**ACTIVITY**
Copy each line from the entries that the word "padding" appears in.

____ INPUT

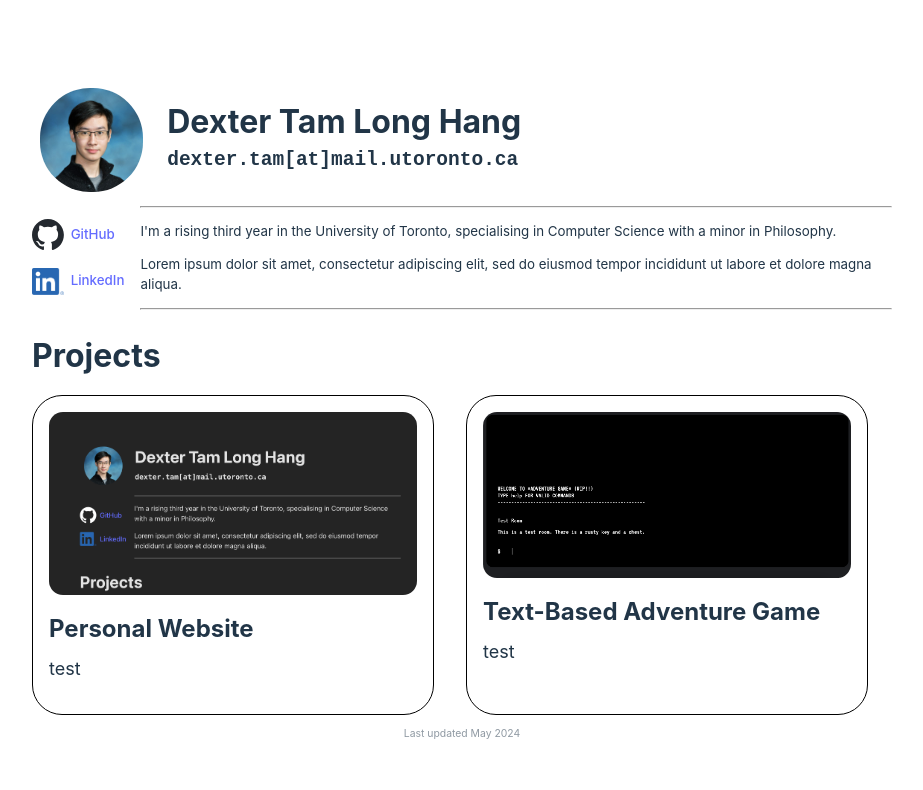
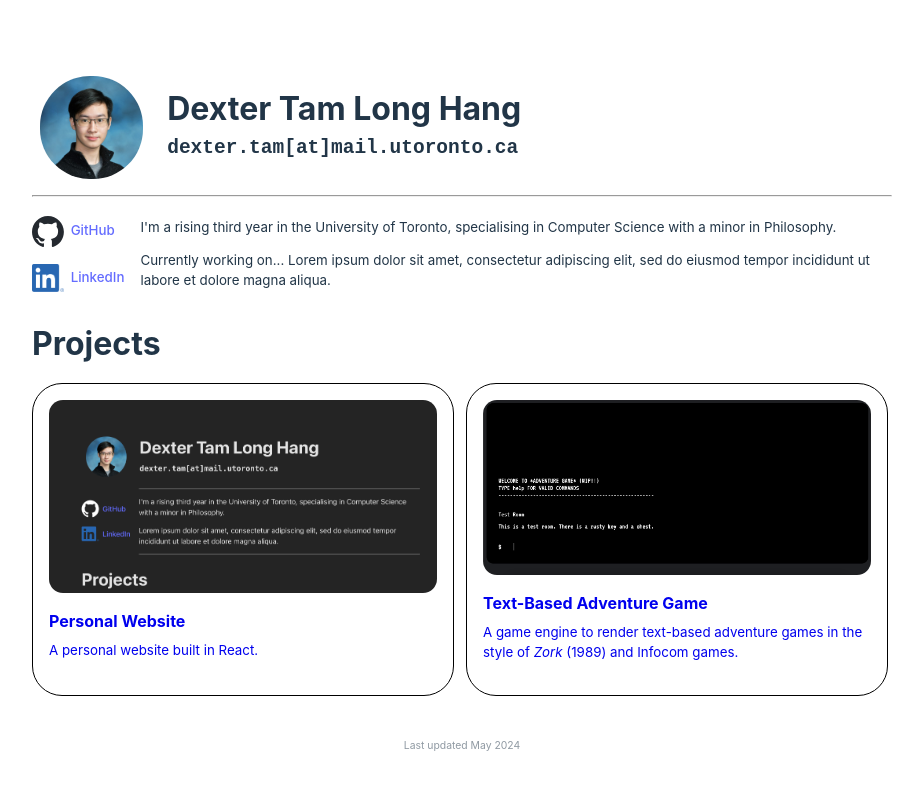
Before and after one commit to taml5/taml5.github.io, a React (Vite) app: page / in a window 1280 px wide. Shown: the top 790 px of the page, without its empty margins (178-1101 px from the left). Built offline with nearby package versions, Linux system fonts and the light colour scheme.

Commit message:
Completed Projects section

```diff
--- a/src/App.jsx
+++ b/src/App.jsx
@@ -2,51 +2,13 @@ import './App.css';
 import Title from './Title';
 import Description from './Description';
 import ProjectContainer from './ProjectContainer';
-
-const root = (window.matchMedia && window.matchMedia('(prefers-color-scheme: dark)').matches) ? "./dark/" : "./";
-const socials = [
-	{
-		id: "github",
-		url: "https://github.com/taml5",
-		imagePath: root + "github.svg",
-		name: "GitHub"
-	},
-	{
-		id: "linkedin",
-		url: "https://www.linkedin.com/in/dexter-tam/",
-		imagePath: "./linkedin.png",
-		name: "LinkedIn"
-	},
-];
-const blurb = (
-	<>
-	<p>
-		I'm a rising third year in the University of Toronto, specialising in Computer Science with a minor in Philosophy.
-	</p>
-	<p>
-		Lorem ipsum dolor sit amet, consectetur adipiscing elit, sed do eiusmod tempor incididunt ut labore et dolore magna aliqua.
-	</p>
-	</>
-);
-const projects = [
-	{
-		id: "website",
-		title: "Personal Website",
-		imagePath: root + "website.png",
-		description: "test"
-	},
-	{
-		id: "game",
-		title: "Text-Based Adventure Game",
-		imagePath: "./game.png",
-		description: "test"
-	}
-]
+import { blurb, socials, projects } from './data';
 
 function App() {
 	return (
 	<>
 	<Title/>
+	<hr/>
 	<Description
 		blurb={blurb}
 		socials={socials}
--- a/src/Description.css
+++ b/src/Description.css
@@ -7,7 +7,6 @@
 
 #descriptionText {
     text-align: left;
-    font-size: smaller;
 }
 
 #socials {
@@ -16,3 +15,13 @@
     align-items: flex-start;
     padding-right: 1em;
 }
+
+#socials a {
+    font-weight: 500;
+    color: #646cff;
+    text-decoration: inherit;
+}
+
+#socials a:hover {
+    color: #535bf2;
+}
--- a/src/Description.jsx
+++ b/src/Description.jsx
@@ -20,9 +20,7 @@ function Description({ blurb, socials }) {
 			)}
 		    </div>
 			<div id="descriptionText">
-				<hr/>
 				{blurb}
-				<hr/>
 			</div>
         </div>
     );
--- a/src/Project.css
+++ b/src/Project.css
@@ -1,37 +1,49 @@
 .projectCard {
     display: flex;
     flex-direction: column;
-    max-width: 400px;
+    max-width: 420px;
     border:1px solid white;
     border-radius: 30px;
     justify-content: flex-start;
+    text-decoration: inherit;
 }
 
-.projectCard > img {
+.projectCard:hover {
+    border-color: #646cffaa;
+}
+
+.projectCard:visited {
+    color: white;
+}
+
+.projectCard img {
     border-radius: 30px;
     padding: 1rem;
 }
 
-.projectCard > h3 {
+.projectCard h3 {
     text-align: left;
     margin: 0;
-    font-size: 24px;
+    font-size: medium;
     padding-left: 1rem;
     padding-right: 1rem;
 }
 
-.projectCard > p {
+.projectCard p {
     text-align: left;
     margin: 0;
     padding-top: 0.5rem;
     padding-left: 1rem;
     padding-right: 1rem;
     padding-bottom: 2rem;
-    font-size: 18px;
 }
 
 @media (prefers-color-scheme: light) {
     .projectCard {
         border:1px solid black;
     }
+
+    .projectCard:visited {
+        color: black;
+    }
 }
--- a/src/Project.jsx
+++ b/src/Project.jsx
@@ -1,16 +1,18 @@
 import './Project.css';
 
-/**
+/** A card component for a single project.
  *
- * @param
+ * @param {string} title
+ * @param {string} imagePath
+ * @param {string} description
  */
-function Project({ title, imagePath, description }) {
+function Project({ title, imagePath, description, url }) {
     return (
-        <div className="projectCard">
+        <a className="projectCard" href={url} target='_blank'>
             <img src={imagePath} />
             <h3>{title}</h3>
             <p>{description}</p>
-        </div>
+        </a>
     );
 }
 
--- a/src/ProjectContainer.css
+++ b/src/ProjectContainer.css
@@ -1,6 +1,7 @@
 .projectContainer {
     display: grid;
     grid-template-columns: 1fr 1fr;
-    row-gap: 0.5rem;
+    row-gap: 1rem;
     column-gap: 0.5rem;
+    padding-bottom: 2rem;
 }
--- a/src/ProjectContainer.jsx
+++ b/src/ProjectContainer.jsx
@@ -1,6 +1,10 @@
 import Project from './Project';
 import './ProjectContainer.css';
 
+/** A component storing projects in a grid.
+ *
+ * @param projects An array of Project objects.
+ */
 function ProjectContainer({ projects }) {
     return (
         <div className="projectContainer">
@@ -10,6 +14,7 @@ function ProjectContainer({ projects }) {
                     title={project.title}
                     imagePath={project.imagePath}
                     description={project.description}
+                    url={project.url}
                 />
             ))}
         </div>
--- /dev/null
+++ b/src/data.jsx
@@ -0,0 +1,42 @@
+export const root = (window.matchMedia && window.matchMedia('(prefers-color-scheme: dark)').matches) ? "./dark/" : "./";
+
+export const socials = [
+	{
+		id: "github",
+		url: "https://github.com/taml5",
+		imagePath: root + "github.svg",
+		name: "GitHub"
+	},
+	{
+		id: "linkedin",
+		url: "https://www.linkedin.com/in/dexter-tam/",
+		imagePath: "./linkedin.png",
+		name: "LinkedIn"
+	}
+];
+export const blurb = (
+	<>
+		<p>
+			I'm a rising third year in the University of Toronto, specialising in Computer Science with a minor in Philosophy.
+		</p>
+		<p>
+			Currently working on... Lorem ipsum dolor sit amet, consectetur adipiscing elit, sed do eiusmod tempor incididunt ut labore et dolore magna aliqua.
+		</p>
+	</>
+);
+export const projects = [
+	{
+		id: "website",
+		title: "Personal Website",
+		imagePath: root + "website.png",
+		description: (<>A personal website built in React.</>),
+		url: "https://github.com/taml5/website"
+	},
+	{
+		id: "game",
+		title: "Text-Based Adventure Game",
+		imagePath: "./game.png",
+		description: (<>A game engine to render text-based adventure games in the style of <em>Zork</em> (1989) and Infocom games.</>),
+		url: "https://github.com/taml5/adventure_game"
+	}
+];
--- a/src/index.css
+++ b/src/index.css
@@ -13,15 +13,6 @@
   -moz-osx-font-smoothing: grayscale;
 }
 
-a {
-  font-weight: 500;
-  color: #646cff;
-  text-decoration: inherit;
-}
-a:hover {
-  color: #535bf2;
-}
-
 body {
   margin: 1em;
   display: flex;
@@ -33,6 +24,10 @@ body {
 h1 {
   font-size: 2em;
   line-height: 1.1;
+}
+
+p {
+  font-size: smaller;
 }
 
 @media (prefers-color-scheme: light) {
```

________
____ INPUT

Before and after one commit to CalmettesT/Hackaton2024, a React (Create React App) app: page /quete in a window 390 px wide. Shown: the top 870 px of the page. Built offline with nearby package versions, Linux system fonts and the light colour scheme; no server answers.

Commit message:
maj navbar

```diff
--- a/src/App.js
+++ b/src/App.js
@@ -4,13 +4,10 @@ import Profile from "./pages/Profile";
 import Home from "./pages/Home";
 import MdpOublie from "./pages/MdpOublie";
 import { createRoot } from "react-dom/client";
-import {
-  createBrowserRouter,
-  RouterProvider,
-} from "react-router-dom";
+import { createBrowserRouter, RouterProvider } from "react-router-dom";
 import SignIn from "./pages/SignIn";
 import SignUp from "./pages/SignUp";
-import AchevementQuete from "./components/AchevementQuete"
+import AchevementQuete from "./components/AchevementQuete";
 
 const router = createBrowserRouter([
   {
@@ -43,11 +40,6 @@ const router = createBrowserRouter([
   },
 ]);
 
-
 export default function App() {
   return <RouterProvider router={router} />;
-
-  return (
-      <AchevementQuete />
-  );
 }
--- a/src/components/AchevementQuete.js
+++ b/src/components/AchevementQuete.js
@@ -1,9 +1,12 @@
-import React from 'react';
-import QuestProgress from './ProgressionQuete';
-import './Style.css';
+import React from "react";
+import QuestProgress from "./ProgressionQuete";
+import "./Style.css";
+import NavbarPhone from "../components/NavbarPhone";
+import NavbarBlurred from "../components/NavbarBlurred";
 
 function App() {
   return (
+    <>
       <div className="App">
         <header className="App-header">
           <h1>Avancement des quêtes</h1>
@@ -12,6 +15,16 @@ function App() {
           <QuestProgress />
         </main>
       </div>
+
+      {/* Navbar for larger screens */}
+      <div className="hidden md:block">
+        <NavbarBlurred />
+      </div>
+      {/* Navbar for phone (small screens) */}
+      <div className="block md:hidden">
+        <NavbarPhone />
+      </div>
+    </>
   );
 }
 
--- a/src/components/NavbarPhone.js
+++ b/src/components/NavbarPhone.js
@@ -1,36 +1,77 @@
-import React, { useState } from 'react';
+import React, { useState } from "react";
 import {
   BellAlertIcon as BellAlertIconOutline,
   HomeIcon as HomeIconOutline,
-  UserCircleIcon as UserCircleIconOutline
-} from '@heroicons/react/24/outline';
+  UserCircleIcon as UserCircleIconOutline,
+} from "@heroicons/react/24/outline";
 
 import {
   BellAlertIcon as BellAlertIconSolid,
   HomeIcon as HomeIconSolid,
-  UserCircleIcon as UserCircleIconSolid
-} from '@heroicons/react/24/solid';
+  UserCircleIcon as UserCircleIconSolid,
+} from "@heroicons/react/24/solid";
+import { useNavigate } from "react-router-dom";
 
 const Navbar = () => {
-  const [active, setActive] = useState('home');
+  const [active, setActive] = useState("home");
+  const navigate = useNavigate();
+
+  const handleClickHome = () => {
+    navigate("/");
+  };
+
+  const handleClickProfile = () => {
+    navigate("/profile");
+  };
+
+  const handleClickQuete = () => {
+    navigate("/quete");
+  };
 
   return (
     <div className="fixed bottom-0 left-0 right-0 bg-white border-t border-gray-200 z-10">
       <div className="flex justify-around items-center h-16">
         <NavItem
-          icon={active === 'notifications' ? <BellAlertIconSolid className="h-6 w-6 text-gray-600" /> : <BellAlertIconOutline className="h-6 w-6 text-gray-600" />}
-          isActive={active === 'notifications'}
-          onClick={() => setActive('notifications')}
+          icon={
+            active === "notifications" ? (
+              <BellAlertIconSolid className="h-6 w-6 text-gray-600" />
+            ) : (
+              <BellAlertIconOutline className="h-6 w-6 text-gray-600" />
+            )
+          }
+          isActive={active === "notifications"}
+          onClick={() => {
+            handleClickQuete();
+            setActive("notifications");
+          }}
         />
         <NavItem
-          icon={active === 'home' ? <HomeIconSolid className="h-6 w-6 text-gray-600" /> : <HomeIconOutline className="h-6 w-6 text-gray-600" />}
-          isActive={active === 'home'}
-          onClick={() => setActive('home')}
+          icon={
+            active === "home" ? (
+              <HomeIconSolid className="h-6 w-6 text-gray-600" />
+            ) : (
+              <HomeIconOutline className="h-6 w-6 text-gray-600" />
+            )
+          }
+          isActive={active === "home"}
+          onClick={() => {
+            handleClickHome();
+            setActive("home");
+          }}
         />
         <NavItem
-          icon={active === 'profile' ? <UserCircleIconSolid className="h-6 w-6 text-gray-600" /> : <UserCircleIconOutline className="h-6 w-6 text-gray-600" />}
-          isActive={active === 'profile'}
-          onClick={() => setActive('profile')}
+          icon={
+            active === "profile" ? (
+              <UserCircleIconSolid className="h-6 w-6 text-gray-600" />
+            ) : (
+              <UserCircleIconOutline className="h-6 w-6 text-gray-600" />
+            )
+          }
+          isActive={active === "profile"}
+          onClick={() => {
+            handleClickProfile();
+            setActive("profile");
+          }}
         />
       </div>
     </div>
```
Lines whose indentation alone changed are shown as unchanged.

________

**SOLUTION TO THIS PROBLEM**
     padding-right: 1em;
     padding: 1rem;
     padding-left: 1rem;
     padding-right: 1rem;
     padding-top: 0.5rem;
     padding-left: 1rem;
     padding-right: 1rem;
     padding-bottom: 2rem;
+    padding-bottom: 2rem;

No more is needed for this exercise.